Exercise inputs below:
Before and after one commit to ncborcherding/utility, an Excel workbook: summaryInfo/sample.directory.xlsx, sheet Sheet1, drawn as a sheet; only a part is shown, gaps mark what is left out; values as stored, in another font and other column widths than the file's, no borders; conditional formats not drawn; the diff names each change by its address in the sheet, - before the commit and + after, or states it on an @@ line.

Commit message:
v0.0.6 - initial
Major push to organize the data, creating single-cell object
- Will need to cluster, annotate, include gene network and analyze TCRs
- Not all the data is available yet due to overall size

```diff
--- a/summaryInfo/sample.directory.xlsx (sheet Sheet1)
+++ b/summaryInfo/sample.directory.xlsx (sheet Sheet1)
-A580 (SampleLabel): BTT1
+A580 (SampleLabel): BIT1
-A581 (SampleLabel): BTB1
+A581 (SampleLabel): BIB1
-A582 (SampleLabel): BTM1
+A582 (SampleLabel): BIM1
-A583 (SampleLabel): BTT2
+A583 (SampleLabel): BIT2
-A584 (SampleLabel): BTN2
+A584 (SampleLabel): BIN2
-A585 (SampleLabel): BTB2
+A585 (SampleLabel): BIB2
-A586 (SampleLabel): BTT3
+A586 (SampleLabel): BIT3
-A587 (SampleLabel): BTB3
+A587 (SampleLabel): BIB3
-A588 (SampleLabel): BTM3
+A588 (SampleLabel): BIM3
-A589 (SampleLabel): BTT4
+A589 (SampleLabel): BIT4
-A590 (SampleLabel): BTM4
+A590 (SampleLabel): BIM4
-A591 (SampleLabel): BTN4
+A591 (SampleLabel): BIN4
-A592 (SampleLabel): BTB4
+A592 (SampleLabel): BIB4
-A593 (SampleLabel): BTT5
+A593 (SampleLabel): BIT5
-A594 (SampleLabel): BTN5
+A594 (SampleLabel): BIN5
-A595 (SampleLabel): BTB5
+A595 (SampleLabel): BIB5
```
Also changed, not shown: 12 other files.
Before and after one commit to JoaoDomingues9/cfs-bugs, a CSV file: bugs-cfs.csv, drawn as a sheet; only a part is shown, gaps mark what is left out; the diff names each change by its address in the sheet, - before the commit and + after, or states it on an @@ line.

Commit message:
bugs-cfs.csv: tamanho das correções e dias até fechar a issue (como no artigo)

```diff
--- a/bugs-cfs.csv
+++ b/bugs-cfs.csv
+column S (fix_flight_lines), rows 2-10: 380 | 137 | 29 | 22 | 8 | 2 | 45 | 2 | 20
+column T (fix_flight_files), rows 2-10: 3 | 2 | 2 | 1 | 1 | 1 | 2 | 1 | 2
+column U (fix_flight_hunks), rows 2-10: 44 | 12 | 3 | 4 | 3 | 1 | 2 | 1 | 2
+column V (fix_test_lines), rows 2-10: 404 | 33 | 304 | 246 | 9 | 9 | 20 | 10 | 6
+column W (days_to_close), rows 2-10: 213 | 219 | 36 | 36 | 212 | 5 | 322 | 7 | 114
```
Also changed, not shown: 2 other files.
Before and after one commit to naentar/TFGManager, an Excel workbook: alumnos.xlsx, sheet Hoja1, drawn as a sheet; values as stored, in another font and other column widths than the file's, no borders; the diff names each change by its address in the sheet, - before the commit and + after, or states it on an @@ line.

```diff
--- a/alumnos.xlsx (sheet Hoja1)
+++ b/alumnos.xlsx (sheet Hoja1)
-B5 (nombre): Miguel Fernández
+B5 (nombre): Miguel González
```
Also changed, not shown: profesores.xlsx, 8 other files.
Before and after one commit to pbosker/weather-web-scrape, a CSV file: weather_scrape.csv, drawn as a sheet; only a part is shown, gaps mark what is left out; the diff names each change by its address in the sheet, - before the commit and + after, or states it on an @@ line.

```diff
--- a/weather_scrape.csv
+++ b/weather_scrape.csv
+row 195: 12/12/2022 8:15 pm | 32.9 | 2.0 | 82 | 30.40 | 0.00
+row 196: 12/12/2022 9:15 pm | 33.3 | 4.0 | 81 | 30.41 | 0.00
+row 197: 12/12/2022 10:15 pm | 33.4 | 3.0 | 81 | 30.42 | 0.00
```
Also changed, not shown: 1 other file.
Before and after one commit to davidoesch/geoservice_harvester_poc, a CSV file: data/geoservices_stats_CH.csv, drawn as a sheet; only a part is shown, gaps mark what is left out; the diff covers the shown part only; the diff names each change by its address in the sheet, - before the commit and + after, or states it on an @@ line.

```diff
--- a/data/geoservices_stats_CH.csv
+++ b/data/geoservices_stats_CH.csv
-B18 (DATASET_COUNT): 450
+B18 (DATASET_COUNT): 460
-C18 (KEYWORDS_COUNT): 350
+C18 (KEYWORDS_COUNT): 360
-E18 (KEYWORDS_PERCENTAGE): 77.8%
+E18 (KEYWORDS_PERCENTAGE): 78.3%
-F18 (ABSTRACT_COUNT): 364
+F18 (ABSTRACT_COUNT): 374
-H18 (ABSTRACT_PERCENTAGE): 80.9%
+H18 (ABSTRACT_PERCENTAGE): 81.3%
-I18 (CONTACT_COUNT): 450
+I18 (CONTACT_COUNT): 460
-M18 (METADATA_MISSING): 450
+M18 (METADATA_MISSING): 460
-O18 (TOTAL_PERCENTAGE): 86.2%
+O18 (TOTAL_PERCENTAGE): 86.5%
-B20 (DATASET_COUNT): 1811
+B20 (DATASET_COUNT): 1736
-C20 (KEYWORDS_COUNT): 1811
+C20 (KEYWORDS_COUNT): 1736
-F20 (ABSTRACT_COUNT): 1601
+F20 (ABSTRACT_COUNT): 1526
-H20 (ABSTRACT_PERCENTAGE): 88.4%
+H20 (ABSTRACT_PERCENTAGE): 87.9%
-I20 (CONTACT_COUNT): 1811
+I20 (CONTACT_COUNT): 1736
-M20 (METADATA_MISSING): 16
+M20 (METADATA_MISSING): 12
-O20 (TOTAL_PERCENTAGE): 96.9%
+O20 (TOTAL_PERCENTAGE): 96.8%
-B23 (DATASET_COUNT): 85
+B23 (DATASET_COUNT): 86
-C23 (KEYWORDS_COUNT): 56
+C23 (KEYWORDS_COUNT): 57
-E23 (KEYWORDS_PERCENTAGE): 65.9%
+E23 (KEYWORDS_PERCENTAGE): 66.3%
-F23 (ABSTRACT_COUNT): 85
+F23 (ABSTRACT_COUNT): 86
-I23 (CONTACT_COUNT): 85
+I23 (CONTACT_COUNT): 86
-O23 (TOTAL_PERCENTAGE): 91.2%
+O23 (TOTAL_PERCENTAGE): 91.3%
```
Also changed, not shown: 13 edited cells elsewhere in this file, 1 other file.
End of Exercise inputs.
** Work request **
Where the word "nombre" occurs in a line of the records, copy that line.

** Solution **
-B5 (nombre): Miguel Fernández
+B5 (nombre): Miguel González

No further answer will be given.